TASK BRIEF -
Search the records below for the word "roth". Copy each line where it occurs.

Modification records:
---+---
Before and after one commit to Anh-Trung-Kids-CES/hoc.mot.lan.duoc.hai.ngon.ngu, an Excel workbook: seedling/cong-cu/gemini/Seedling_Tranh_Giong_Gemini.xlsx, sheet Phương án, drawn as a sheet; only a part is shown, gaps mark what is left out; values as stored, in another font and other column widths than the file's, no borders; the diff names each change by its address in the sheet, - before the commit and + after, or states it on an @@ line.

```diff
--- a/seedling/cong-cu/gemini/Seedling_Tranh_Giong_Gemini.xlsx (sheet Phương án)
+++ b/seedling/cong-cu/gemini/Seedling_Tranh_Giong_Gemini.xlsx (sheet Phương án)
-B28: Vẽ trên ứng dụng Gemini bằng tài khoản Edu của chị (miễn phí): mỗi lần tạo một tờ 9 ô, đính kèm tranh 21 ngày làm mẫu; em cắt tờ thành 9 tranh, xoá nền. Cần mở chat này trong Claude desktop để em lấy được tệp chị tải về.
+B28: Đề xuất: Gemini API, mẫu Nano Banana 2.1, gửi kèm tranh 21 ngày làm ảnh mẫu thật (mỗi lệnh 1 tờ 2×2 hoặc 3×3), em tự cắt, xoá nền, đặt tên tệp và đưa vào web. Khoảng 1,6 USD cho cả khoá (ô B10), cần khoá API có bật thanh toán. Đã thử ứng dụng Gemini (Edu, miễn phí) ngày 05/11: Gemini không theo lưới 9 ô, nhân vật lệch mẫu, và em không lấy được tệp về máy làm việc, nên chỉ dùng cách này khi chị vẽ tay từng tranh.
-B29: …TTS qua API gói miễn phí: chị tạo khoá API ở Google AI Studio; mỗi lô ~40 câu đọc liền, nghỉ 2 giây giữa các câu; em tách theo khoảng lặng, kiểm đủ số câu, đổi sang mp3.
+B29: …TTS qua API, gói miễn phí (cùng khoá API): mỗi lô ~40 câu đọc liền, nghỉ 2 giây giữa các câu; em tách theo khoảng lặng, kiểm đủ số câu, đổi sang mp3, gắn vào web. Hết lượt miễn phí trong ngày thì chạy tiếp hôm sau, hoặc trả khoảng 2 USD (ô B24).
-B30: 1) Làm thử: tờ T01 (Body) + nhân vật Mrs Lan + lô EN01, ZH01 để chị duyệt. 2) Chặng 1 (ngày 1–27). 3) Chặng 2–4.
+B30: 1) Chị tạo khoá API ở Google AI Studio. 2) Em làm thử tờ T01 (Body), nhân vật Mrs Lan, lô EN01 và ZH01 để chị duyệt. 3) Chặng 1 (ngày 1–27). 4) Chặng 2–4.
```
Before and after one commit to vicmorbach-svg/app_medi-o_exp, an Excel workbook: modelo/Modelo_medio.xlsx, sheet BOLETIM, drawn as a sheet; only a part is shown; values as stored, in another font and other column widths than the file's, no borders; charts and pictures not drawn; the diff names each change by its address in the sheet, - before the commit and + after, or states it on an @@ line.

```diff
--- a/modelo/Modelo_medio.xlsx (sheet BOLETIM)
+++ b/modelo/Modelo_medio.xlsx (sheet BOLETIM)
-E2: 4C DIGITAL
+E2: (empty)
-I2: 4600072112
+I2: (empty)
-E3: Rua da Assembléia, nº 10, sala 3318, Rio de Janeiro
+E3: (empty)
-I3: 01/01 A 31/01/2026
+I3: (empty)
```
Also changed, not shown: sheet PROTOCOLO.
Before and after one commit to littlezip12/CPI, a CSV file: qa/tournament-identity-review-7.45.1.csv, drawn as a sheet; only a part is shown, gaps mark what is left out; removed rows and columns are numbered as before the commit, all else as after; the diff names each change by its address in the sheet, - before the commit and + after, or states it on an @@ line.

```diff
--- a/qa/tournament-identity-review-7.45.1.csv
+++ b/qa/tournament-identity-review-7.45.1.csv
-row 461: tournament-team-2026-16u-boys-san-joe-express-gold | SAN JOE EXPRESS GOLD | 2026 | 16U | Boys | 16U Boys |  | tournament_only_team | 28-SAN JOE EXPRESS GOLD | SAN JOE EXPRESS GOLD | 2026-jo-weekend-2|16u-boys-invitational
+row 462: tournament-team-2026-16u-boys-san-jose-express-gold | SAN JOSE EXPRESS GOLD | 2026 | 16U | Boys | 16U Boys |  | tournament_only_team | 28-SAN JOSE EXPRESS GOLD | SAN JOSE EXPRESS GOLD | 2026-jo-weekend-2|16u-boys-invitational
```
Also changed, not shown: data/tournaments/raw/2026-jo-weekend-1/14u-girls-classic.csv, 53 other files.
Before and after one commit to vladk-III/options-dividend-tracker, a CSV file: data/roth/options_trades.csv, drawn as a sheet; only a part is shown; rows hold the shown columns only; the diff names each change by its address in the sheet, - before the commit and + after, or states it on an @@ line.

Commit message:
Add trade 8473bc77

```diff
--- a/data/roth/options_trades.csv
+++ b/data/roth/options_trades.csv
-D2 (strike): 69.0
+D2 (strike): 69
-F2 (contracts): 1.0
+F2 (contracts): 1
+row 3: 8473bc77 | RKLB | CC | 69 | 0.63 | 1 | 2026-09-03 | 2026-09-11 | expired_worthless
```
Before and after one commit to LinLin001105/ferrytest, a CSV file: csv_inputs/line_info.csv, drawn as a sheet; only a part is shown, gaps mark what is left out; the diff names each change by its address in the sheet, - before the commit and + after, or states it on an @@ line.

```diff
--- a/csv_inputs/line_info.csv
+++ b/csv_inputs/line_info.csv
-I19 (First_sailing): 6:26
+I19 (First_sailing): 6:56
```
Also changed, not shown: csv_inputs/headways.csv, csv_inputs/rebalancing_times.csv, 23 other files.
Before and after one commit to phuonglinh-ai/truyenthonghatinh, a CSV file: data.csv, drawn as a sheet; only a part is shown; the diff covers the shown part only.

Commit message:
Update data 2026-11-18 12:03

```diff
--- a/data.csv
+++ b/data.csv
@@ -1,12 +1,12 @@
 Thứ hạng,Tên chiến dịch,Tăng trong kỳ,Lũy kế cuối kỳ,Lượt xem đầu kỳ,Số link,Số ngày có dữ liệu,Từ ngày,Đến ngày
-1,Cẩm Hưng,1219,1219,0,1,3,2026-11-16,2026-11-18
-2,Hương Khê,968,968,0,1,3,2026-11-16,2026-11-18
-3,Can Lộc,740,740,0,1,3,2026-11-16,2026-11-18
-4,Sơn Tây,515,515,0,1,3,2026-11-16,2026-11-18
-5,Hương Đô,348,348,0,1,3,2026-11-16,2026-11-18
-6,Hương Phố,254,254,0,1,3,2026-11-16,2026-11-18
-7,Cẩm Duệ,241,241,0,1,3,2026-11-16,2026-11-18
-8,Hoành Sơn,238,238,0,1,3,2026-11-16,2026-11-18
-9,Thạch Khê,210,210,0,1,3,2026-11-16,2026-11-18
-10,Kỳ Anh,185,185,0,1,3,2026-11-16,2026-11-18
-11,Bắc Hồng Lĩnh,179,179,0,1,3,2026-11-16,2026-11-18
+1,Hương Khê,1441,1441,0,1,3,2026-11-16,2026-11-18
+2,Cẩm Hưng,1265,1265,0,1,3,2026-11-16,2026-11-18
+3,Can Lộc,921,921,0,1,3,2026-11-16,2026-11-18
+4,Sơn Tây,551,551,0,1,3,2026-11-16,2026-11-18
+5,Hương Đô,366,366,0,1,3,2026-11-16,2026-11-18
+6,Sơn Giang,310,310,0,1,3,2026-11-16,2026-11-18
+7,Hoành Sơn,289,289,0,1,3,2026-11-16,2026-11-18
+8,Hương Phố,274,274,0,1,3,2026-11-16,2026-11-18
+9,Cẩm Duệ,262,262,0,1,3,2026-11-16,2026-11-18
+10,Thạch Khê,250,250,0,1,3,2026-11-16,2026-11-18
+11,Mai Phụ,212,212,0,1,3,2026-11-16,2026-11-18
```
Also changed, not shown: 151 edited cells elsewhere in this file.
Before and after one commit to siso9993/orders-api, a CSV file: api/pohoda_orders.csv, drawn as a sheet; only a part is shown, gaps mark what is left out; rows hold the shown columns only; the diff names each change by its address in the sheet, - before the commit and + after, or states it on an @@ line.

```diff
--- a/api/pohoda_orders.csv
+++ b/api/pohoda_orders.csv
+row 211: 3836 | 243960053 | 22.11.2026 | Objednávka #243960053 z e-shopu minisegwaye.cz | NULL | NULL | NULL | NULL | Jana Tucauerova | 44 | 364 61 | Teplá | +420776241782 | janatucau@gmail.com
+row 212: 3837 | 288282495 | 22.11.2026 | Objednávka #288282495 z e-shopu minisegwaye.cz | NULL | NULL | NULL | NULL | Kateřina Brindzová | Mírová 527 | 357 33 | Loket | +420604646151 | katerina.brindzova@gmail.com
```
---+---
SOLUTION -
Before and after one commit to vladk-III/options-dividend-tracker, a CSV file: data/roth/options_trades.csv, drawn as a sheet; only a part is shown; rows hold the shown columns only; the diff names each change by its address in the sheet, - before the commit and + after, or states it on an @@ line.
--- a/data/roth/options_trades.csv
+++ b/data/roth/options_trades.csv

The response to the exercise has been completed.